Counting only lines below that hold "docs", give the total alone.

Itemized modification records
Content starts

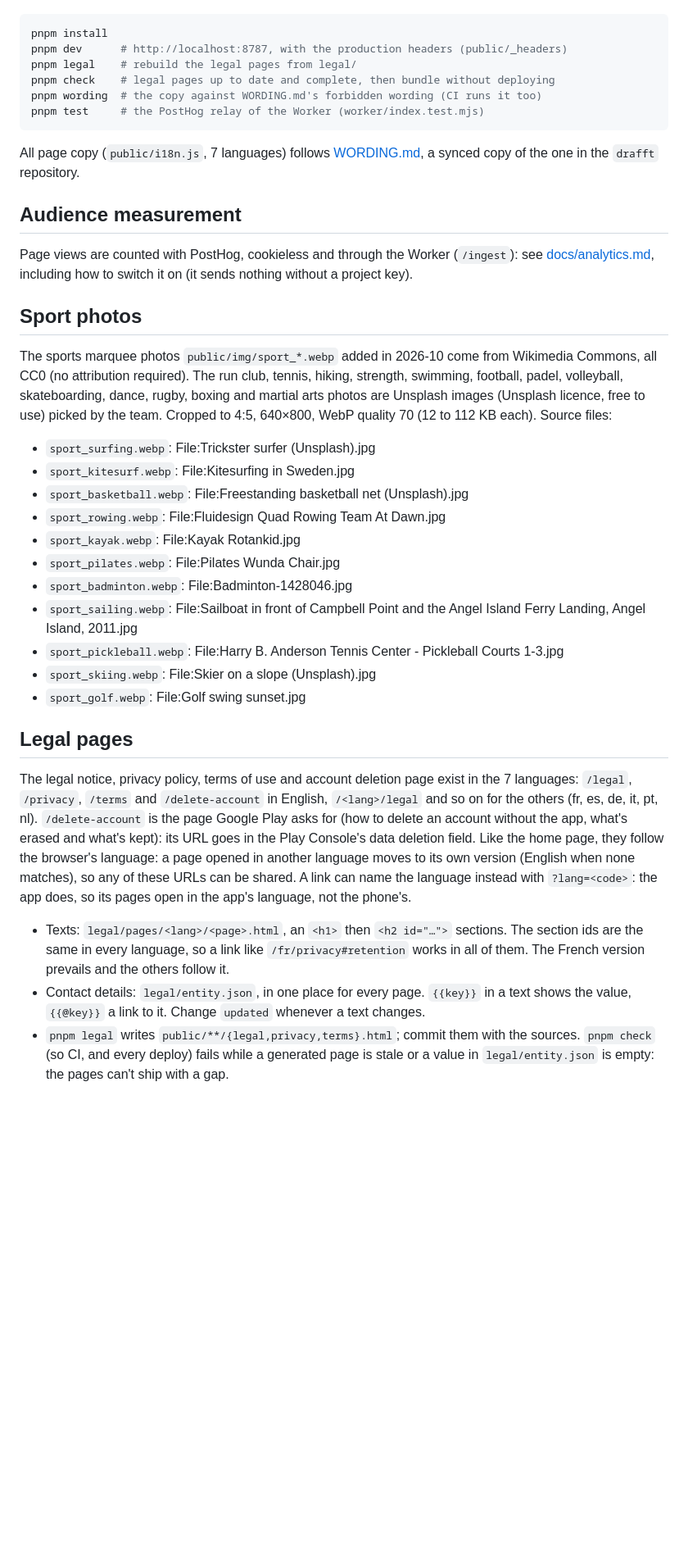
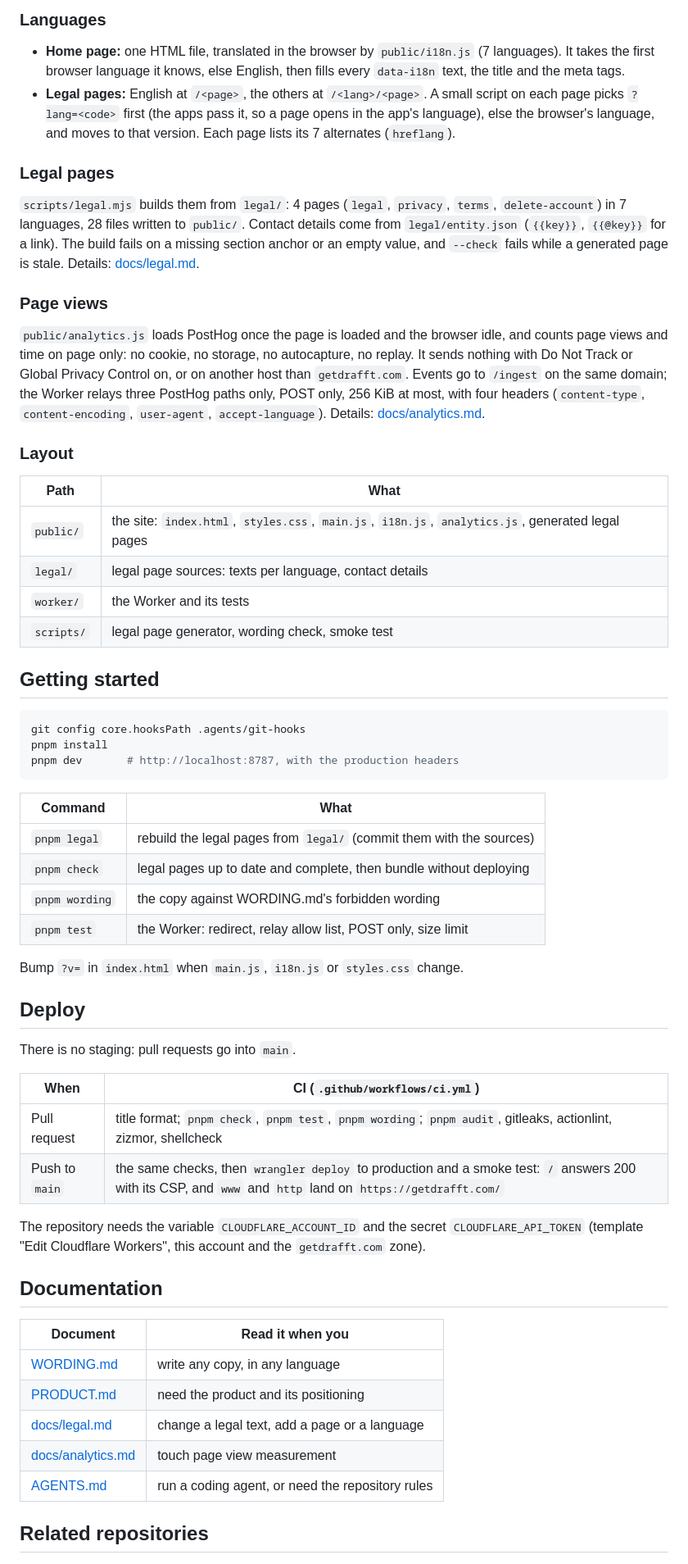
Before and after one commit to sylwaninn/drafft-web, a Markdown page: README.md, the part around one of its changes. Shown at 82% size. Drawn GitHub-style; blank space fills up the shorter version.

Commit message:
docs(web): rework the readme and move the legal pages guide to docs

````diff
--- a/README.md
+++ b/README.md
@@ -9,54 +42,73 @@ Worker with static assets (`wrangler.jsonc`). The Worker only redirects `www.get
+### Languages
+
+- **Home page:** one HTML file, translated in the browser by `public/i18n.js` (7 languages). It takes the first
+  browser language it knows, else English, then fills every `data-i18n` text, the title and the meta tags.
+- **Legal pages:** English at `/<page>`, the others at `/<lang>/<page>`. A small script on each page picks
+  `?lang=<code>` first (the apps pass it, so a page opens in the app's language), else the browser's language,
+  and moves to that version. Each page lists its 7 alternates (`hreflang`).
+
+### Legal pages
+
+`scripts/legal.mjs` builds them from `legal/`: 4 pages (`legal`, `privacy`, `terms`, `delete-account`) in
+7 languages, 28 files written to `public/`. Contact details come from `legal/entity.json` (`{{key}}`, `{{@key}}`
+for a link). The build fails on a missing section anchor or an empty value, and `--check` fails while a
+generated page is stale. Details: [docs/legal.md](docs/legal.md).
+
+### Page views
+
+`public/analytics.js` loads PostHog once the page is loaded and the browser idle, and counts page views and
+time on page only: no cookie, no storage, no autocapture, no replay. It sends nothing with Do Not Track or
+Global Privacy Control on, or on another host than `getdrafft.com`. Events go to `/ingest` on the same domain;
+the Worker relays three PostHog paths only, POST only, 256 KiB at most, with four headers (`content-type`,
+`content-encoding`, `user-agent`, `accept-language`). Details: [docs/analytics.md](docs/analytics.md).
+
+### Layout
+
+| Path | What |
+|---|---|
+| `public/` | the site: `index.html`, `styles.css`, `main.js`, `i18n.js`, `analytics.js`, generated legal pages |
+| `legal/` | legal page sources: texts per language, contact details |
+| `worker/` | the Worker and its tests |
+| `scripts/` | legal page generator, wording check, smoke test |
+
+## Getting started
 
 ```sh
+git config core.hooksPath .agents/git-hooks
 pnpm install
-pnpm dev      # http://localhost:8787, with the production headers (public/_headers)
-pnpm legal    # rebuild the legal pages from legal/
-pnpm check    # legal pages up to date and complete, then bundle without deploying
-pnpm wording  # the copy against WORDING.md's forbidden wording (CI runs it too)
-pnpm test     # the PostHog relay of the Worker (worker/index.test.mjs)
+pnpm dev       # http://localhost:8787, with the production headers
 ```
 
-All page copy (`public/i18n.js`, 7 languages) follows [WORDING.md](WORDING.md), a synced copy of the one in
-the `drafft` repository.
+| Command | What |
+|---|---|
+| `pnpm legal` | rebuild the legal pages from `legal/` (commit them with the sources) |
+| `pnpm check` | legal pages up to date and complete, then bundle without deploying |
+| `pnpm wording` | the copy against WORDING.md's forbidden wording |
+| `pnpm test` | the Worker: redirect, relay allow list, POST only, size limit |
 
-## Audience measurement
+Bump `?v=` in `index.html` when `main.js`, `i18n.js` or `styles.css` change.
 
-Page views are counted with PostHog, cookieless and through the Worker (`/ingest`): see
-[docs/analytics.md](docs/analytics.md), including how to switch it on (it sends nothing without a project key).
+## Deploy
 
-## Sport photos
+There is no staging: pull requests go into `main`.
 
-The sports marquee photos `public/img/sport_*.webp` added in 2026-10 come from Wikimedia Commons, all
-CC0 (no attribution required). The run club, tennis, hiking, strength, swimming, football, padel, volleyball, skateboarding, dance, rugby, boxing and martial arts photos are Unsplash images (Unsplash licence, free to use) picked by the team. Cropped to 4:5, 640×800, WebP quality 70 (12 to 112 KB each). Source files:
+| When | CI (`.github/workflows/ci.yml`) |
+|---|---|
+| Pull request | title format; `pnpm check`, `pnpm test`, `pnpm wording`; `pnpm audit`, gitleaks, actionlint, zizmor, shellcheck |
+| Push to `main` | the same checks, then `wrangler deploy` to production and a smoke test: `/` answers 200 with its CSP, and `www` and `http` land on `https://getdrafft.com/` |
 
-- `sport_surfing.webp`: File:Trickster surfer (Unsplash).jpg
-- `sport_kitesurf.webp`: File:Kitesurfing in Sweden.jpg
-- `sport_basketball.webp`: File:Freestanding basketball net (Unsplash).jpg
-- `sport_rowing.webp`: File:Fluidesign Quad Rowing Team At Dawn.jpg
-- `sport_kayak.webp`: File:Kayak Rotankid.jpg
-- `sport_pilates.webp`: File:Pilates Wunda Chair.jpg
-- `sport_badminton.webp`: File:Badminton-1428046.jpg
-- `sport_sailing.webp`: File:Sailboat in front of Campbell Point and the Angel Island Ferry Landing, Angel Island, 2011.jpg
-- `sport_pickleball.webp`: File:Harry B. Anderson Tennis Center - Pickleball Courts 1-3.jpg
-- `sport_skiing.webp`: File:Skier on a slope (Unsplash).jpg
-- `sport_golf.webp`: File:Golf swing sunset.jpg
+The repository needs the variable `CLOUDFLARE_ACCOUNT_ID` and the secret `CLOUDFLARE_API_TOKEN` (template "Edit
+Cloudflare Workers", this account and the `getdrafft.com` zone).
 
-## Legal pages
+## Documentation
 
-The legal notice, privacy policy, terms of use and account deletion page exist in the 7 languages:
-`/legal`, `/privacy`, `/terms` and `/delete-account` in English, `/<lang>/legal` and so on for the others
-(fr, es, de, it, pt, nl). `/delete-account` is the page Google Play asks for (how to delete an account
-without the app, what's erased and what's kept): its URL goes in the Play Console's data deletion field. Like the home
-page, they follow the browser's language: a page opened in another language moves to its own version
-(English when none matches), so any of these URLs can be shared. A link can name the language instead
-with `?lang=<code>`: the app does, so its pages open in the app's language, not the phone's.
+| Document | Read it when you |
+|---|---|
+| [WORDING.md](WORDING.md) | write any copy, in any language |
+| [PRODUCT.md](PRODUCT.md) | need the product and its positioning |
+| [docs/legal.md](docs/legal.md) | change a legal text, add a page or a language |
+| [docs/analytics.md](docs/analytics.md) | touch page view measurement |
+| [AGENTS.md](AGENTS.md) | run a coding agent, or need the repository rules |
 
-- Texts: `legal/pages/<lang>/<page>.html`, an `<h1>` then `<h2 id="…">` sections. The section ids are the
-  same in every language, so a link like `/fr/privacy#retention` works in all of them. The French
-  version prevails and the others follow it.
-- Contact details: `legal/entity.json`, in one place for every page. `{{key}}` in a text shows the
-  value, `{{@key}}` a link to it. Change `updated` whenever a text changes.
-- `pnpm legal` writes `public/**/{legal,privacy,terms}.html`; commit them with the sources. `pnpm check`
-  (so CI, and every deploy) fails while a generated page is stale or a value in `legal/entity.json` is
-  empty: the pages can't ship with a gap.
+## Related repositories
 
````
Also changed, not shown: other parts of README.md (+48 -17 lines), docs/legal.md (added, +20 -0 lines).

Content ends

▸ Answer to this exercise: 7